The Nicola Private Equity LP, which has been around nine years and holds assets worth $460 million, boasts a five-year return of 10.5 percent. Nicola Wealth does not currently have a venture capital offer but plans to introduce one later this year.

One sector the firm sees leading a sea change in the economy is clean technology, especially in energy. “The big thing you’re looking at here is the reduction in the cost of renewable energy, both solar and wind,” Nicola said. “It’s not only cleaner [than fossil fuels], it’s cheaper and it’s massively disruptive.” The unfolding battle between the fossil fuel and renewable energy sectors may in the future turn out like Blockbuster versus Netflix, he suggested.
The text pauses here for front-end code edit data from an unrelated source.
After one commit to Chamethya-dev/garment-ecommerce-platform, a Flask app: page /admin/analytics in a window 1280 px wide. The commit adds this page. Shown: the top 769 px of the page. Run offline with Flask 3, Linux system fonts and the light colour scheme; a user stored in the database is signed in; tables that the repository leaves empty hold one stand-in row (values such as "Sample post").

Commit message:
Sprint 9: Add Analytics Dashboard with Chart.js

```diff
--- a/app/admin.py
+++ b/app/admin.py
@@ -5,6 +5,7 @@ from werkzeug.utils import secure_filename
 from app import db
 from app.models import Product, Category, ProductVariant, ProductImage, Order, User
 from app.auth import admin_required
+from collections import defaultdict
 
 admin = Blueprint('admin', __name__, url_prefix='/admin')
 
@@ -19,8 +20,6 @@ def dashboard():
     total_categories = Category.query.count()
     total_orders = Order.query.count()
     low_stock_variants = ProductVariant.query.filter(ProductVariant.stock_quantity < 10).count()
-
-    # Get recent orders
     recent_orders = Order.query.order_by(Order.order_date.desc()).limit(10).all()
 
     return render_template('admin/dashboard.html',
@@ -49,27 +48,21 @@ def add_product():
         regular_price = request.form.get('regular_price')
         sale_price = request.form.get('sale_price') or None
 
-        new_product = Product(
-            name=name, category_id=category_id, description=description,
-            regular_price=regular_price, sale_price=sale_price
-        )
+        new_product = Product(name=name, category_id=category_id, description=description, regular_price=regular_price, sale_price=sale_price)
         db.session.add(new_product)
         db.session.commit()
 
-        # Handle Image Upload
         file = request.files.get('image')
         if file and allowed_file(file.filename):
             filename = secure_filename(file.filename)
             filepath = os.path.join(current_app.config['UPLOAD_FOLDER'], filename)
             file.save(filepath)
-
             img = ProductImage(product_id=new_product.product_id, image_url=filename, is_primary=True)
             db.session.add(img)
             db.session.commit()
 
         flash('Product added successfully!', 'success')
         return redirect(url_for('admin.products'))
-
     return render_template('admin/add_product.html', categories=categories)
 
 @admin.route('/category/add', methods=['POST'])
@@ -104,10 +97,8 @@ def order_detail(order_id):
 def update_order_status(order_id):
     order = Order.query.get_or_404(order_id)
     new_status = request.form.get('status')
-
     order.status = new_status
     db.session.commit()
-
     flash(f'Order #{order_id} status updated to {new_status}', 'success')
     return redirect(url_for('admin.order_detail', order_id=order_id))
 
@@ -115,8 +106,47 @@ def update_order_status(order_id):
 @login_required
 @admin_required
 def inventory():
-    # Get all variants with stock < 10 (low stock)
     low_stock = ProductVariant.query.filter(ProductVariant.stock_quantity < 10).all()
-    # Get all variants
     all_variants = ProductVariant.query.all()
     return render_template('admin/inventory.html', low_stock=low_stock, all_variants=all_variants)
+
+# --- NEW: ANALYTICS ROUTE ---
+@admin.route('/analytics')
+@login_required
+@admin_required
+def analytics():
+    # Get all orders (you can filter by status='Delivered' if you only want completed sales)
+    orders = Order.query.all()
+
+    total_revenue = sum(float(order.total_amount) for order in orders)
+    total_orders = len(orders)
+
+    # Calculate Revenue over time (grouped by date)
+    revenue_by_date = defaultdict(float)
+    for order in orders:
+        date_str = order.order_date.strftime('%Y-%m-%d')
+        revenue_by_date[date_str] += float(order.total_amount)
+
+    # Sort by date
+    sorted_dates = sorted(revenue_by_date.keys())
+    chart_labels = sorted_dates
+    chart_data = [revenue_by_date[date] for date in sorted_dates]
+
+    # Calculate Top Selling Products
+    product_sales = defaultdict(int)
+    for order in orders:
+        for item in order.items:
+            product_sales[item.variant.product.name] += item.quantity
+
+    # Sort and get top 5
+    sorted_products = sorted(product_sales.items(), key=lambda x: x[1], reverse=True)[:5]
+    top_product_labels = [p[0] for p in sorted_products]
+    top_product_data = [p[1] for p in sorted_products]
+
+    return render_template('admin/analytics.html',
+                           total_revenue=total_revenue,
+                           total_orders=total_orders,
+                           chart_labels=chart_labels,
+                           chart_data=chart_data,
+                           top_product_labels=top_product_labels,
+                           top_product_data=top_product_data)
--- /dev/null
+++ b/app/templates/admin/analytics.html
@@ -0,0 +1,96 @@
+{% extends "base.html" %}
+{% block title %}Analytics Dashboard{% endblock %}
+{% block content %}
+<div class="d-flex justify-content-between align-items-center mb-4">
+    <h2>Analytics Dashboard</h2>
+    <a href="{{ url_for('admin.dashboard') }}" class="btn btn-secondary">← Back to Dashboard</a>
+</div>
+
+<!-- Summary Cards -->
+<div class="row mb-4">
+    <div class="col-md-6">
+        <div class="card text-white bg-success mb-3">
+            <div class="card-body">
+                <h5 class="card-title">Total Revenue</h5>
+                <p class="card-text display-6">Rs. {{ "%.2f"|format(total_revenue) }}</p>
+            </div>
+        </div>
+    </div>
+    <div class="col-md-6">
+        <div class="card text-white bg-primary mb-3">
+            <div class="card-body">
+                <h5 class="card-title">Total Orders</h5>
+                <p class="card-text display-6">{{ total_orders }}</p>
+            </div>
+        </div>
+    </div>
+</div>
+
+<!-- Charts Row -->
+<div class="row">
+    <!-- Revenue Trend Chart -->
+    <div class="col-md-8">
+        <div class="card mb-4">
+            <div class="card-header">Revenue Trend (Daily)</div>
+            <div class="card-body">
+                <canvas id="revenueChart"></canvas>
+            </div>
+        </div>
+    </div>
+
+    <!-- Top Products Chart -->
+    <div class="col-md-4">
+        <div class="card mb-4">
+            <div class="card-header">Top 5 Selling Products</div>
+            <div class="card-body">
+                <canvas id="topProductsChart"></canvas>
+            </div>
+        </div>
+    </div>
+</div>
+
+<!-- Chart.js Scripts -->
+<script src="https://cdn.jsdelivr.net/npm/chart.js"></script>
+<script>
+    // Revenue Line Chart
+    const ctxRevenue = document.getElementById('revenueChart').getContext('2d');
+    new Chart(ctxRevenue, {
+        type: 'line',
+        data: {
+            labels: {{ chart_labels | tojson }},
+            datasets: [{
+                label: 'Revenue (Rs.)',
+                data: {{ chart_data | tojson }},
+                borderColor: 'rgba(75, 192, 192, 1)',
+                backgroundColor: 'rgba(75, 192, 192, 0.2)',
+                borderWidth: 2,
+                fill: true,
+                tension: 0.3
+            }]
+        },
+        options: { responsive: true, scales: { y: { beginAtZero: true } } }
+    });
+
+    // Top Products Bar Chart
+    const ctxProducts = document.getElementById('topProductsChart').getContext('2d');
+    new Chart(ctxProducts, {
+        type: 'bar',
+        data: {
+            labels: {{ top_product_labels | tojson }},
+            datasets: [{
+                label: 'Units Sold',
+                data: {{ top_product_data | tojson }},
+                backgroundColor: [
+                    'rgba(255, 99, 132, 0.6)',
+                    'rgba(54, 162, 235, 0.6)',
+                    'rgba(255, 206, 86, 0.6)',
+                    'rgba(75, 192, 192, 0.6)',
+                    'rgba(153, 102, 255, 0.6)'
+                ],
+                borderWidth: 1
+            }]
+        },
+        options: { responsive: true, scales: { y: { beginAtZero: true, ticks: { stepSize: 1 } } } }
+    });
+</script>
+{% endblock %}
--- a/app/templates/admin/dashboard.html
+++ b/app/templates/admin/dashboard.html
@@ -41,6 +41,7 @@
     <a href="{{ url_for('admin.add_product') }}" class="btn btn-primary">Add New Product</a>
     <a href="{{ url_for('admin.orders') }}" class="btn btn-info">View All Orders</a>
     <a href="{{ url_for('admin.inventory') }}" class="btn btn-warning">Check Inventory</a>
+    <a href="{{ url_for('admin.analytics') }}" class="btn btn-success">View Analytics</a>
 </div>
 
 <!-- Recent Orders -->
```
Should new technology provide the opportunity for energy-importing countries to stop sending billions of dollars to foreign suppliers, they will seize it.

To take advantage of this secular shift, Nicola Wealth launched its Sustainable Innovation Fund in 2019, invested in mostly public equities in the areas of renewable energy, innovative transportation, cleantech, water infrastructure and green bonds. Already from inception, the fund has returned 59 percent, though it’s worth noting it is down 8 percent year to date. As one of Nicola Wealth’s most volatile offerings, it’s best approached using dollar-cost averaging — regular rather than lump-sum contributions that reduce the risk of losing principal in market swings.

These alternative asset allocations all represent ways Nicola Wealth clients can overcome the dire forecasts for publicly traded securities in the medium term and continue to meet their investment goals. To conclude his presentation, Nicola turned to the rapidly changing outlook for taxes and public debt, the subject of the next and final instalment in this series, coming soon.

Watch the full 2021 Strategic Outlook event on April 28 here.
This material contains the current opinions of the author and such opinions are subject to change without notice. This material is distributed for informational purposes only. Forecasts, estimates, and certain information contained herein are based upon proprietary research and should not be considered as investment advice or a recommendation of any particular security, strategy or investment product. All investments contain risk and may gain or lose value. Please speak to your Nicola Wealth advisor for advice based on your unique circumstances. Nicola Wealth is registered as a Portfolio Manager, Exempt Market Dealer and Investment Fund Manager with the required provincial securities’ commissions.